Militant Islamist fighters parade on military vehicles along the streets of northern Raqqa province on June 30, 2014.

There’s time for prudence in addressing ISIS threat

Over the weekend, the Century Foundation’s Michael Cohen had a terrific piece in the New York Daily News, making the case against pundits and politicians demanding more U.S. military intervention in the Middle East. The same edition of the same paper on the same day had a five-word, all-caps headline on the front page: “ISIS will be here soon.”
There’s quite a bit of this going around. President Obama’s Republican critics haven’t just condemned his foreign policy, they’ve also suggested the White House’s approach will lead to a terrorist attack on American soil. Sen. Lindsey Graham (R-S.C.) went further than most a few weeks ago, insisting that if Obama “does not go on the offensive against ISIS,” presumably in Syria, “they are coming here.” Graham added, “[I]f we do get attacked, then he will have committed a blunder for the ages.”
Rhetoric like this isn’t subtle: ISIS wants to kill us all and that rascally Obama is doing nothing except launching several dozen airstrikes on ISIS target in Iraq. A 9/11 kind of event may be in the planning stages, the argument goes, so the president must strike in Syria immediately.
But how imminent a threat are we talking about, exactly? The New York Times reported the other day on ISIS’s “prodigious” print and online materials, which reveal some relevant details.
ISIS propaganda, for instance, has strikingly few calls for attacks on the West, even though its most notorious video, among Americans, released 12 days ago, showed the beheading of the American journalist James Foley, threatened another American hostage, and said that American attacks on ISIS “would result in the bloodshed” of Americans. This diverged from nearly all of ISIS’s varied output, which promotes its paramount goal: to secure and expand the Islamic state.
The same article quoted a scholar who said ISIS has consistently focused on what militants call “the near enemy” – leaders of Muslim countries like Bashar al-Assad of Syria – and not “the far enemy” of the United States and Europe. “The struggle against the Americans and the Israelis is distant, not a priority,” Fawaz A. Gerges said. “It has to await liberation at home.”
The piece added, “Al Qaeda has often stressed the advantage to the terrorist network of supporters who hold Western passports and can attack in their countries. But a common public rite of passage for new recruits to ISIS is tearing up or burning their passports, signifying a no-going-back commitment to the Islamic state.”
I wonder if Lindsey Graham read the article.
Just so we’re clear, I’m not suggesting ISIS is irrelevant or that U.S. officials should be indifferent to the terrorist threat. The terrorist group is clearly dangerous and the national security apparatus has a responsibility to take ISIS seriously.
But there’s a line of argument that’s emerged in recent weeks that effectively calls for panic – as if Obama’s reluctance to attack Syria without a coherent plan is going to kill us all.
There’s no reason to take such rhetoric seriously. There’s time to get this policy right, whether Republicans and the Beltway media find this unsatisfying or not.

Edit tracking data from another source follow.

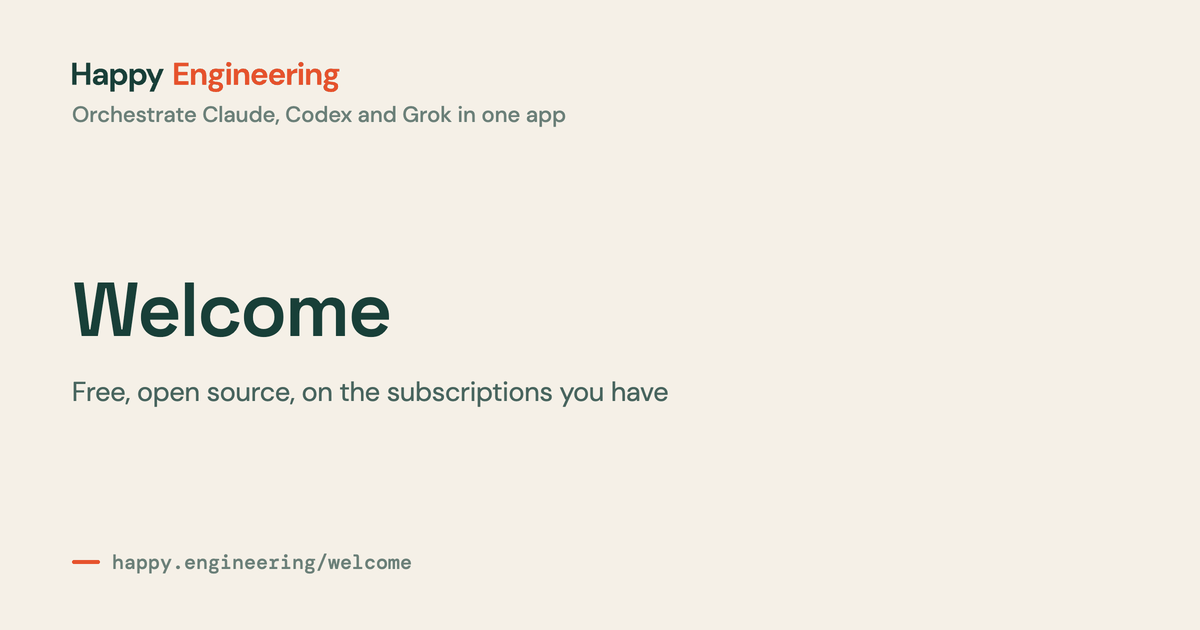
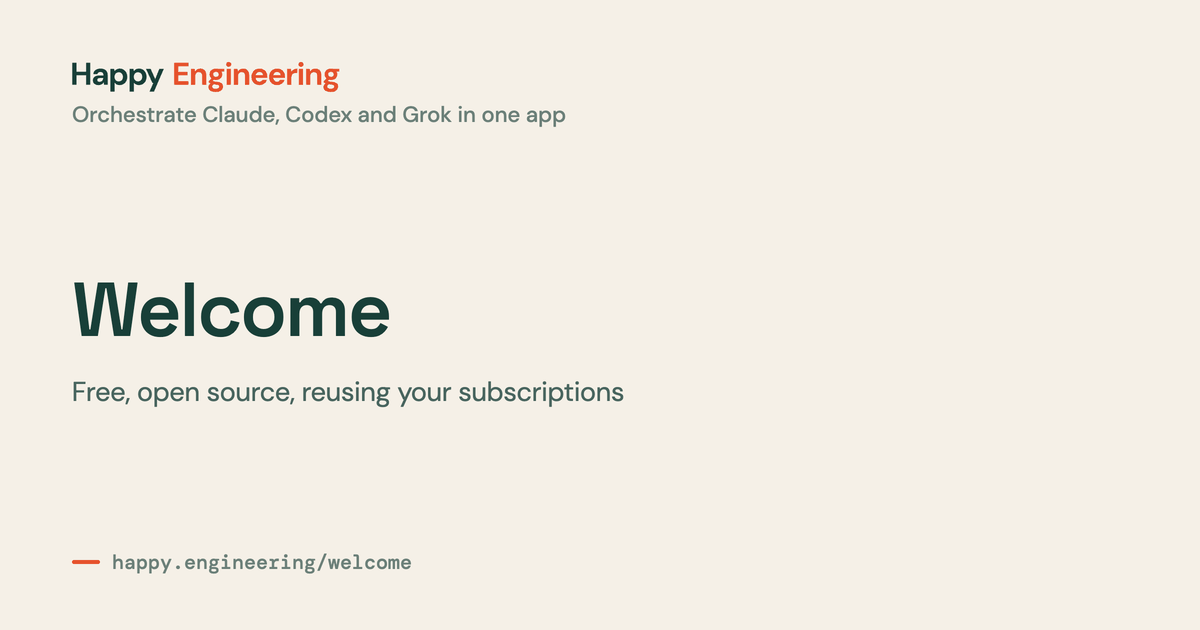
Messaging consistency: Claude, Codex and Grok; team-server multiplayer; former name in the snippet
- Homepage Multi-provider card names Claude, Codex, and Grok, not Astra and Fable.
- Welcome's Multiplayer bullet matches the homepage: deploy a team server, everyone
  signs in as themselves. Agents no longer says a teammate joins by agent ID; there
  is no per-session invite (multiplayer.mdx, happy-agent docs/team-mode.md).
- Homepage meta description and JSON-LD add "formerly Happy Coder" and desktop and
  phone; the link preview keeps its text.
- Welcome's card line drops "the subscriptions you have" (DESIGN.md).
- Contextual links to /mobile-app/, /desktop-app/ and /guides/remote-server/ from
  Welcome, Quick Start, Mobile Access and Multiplayer; Desktop app and Phone app in
  the footer, which now wraps.
- /tools/ and /tools/agents/, the old tools directory still in search results,
  redirect to / and /agents/.

Changed region(s): [[0.2467, 0.6032, 0.555, 0.6635]]

diff --git a/index.html b/index.html
@@ -6,7 +6,7 @@
 
     <title>Happy — Open-Source Harness to Orchestrate Claude Code, Codex &amp; Grok</title>
     <meta name="application-name" content="Happy" />
-    <meta name="description" content="Orchestrate Claude, Codex and Grok in one app. Happy is an open-source harness that reuses the subscriptions you already pay for." />
+    <meta name="description" content="Orchestrate Claude, Codex and Grok in one app, on desktop and phone. Happy, formerly Happy Coder, is an open-source harness that reuses your subscriptions." />
     <meta name="author" content="Happy Engineering" />
     <meta name="creator" content="Happy Engineering" />
     <meta name="publisher" content="Happy Engineering" />
@@ -47,7 +47,7 @@
         "name": "Happy",
         "alternateName": ["Happy Desktop", "Happy Coder"],
         "url": "https://happy.engineering/",
-        "description": "Happy is an open-source harness for orchestrating coding agents: Claude, Codex, and Grok in one desktop app, reusing the subscriptions you already pay for.",
+        "description": "Happy, formerly Happy Coder, is an open-source harness for orchestrating coding agents: Claude, Codex, and Grok in one app on desktop and phone, reusing the subscriptions you already pay for.",
         "applicationCategory": "DeveloperApplication",
         "operatingSystem": ["macOS", "Windows", "Linux", "iOS", "Android"],
         "downloadUrl": "https://github.com/slopus/happy-desktop/releases/latest",

diff --git a/src/siteMetadata.ts b/src/siteMetadata.ts
@@ -77,9 +77,12 @@ export function socialVideoTags(video: NonNullable<PageMetadata['socialVideo']>)
 export const homepageMetadata: PageMetadata = {
   title: 'Happy — Open-Source Harness to Orchestrate Claude Code, Codex & Grok',
   description:
-    'Orchestrate Claude, Codex and Grok in one app. Happy is an open-source harness that reuses the subscriptions you already pay for.',
+    'Orchestrate Claude, Codex and Grok in one app, on desktop and phone. Happy, formerly Happy Coder, is an open-source harness that reuses your subscriptions.',
   canonicalPath: '/',
   socialTitle: 'Any Model. Your Subscription. Happy Harness.',
+  // The link preview keeps its own text; the search snippet above adds the old name and the phone.
+  socialDescription:
+    'Orchestrate Claude, Codex and Grok in one app. Happy is an open-source harness that reuses the subscriptions you already pay for.',
 }
 
 /** The original Happy CLI docs. Kept at their URLs, in maintenance mode. */

diff --git a/src/style.css b/src/style.css
@@ -235,7 +235,7 @@ h1 em, h2 em { color: #e6522c; font-style: normal; font-weight: 600; }
 .footer-meta { text-align: right; }
 .footer-meta p { color: #47645e; font-size: .78rem; margin: .6rem 0 0; }
 .footer-meta .footer-descriptor { color: #183f38; font-size: .9rem; margin-top: .45rem; }
-.footer-links { display: flex; font-size: .8rem; gap: 1.25rem; justify-content: flex-end; margin-bottom: 1.1rem; }
+.footer-links { display: flex; flex-wrap: wrap; font-size: .8rem; gap: .6rem 1.25rem; justify-content: flex-end; margin-bottom: 1.1rem; }
 .footer-links a { border-bottom: 1px solid transparent; }
 .footer-links a:hover { border-color: currentColor; }
 .footer-links .footer-link-quiet { color: #6b7f78; }

diff --git a/src/DesktopApp.tsx b/src/DesktopApp.tsx
@@ -11,7 +11,7 @@ import './happy-one-preview.css'
 const features = [
   {
     title: 'Multi-provider',
-    body: 'Astra, Fable, and Grok in one app, each with its vendor\'s own prompts and tools. Give every task the model that fits, and delegate to subagents on any of them.',
+    body: 'Claude, Codex, and Grok in one app, each with its vendor\'s own prompts and tools. Give every task the model that fits, and delegate to subagents on any of them.',
   },
   {
     title: 'Reuse your subscriptions',

diff --git a/src/documents.ts b/src/documents.ts
@@ -202,7 +202,7 @@ const desktopDocuments: DocumentDefinition[] = [
     sourcePath: '/content/desktop/index.mdx',
     title: 'Welcome',
     description: 'Happy is an open-source harness for orchestrating Claude, Codex, and Grok agents in one desktop app, reusing your subscriptions: what you get, where to start.',
-    cardLine: 'Free, open source, on the subscriptions you have',
+    cardLine: 'Free, open source, reusing your subscriptions',
     group: 'Start here',
   },
   {

diff --git a/src/SiteChrome.tsx b/src/SiteChrome.tsx
@@ -105,6 +105,8 @@ export function SiteFooter({ product = HAPPY, additionalLinks }: { product?: Pro
         <div className="footer-meta">
           <div className="footer-links" aria-label="Footer navigation">
             <a href={product.docsHome}>Docs</a>
+            <a href="/desktop-app/">Desktop app</a>
+            <a href="/mobile-app/">Phone app</a>
             <a href="/privacy/">Privacy</a>
             <a href="/terms/">Terms</a>
             {additionalLinks}

diff --git a/src/Router.tsx b/src/Router.tsx
@@ -49,6 +49,9 @@ const movedPaths: Record<string, string> = {
   '/thesis': '/vision',
   // The WorkOS post was published at /team-sign-in-workos/ before the Blog moved to short URLs.
   '/team-sign-in-workos': '/workos',
+  // The old Claude Code tools directory, still in search results.
+  '/tools': '/',
+  '/tools/agents': '/agents',
 }
 
 /** Sections that moved wholesale. The old prefix keeps resolving, path and all. */
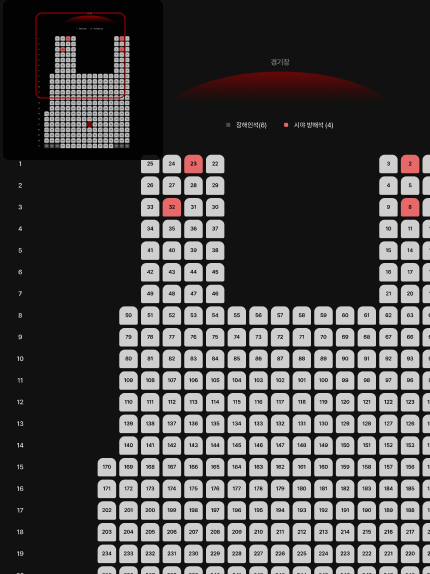
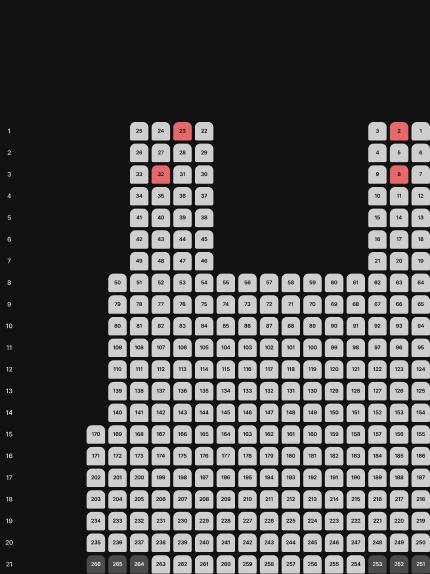
스타디움 진행중

diff --git a/src/pages/stadiumpg/StadiumSeatDetail.css b/src/pages/stadiumpg/StadiumSeatDetail.css
@@ -1,7 +1,3 @@
-main {
-  padding: 0;
-}
-
 .seat-detail {
   background: #000;
   min-height: 100vh;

Foreign Policy, ISIS, Islamic State of Iraq and Syria, Lindsey Graham and Syria

There's time for prudence in addressing ISIS threat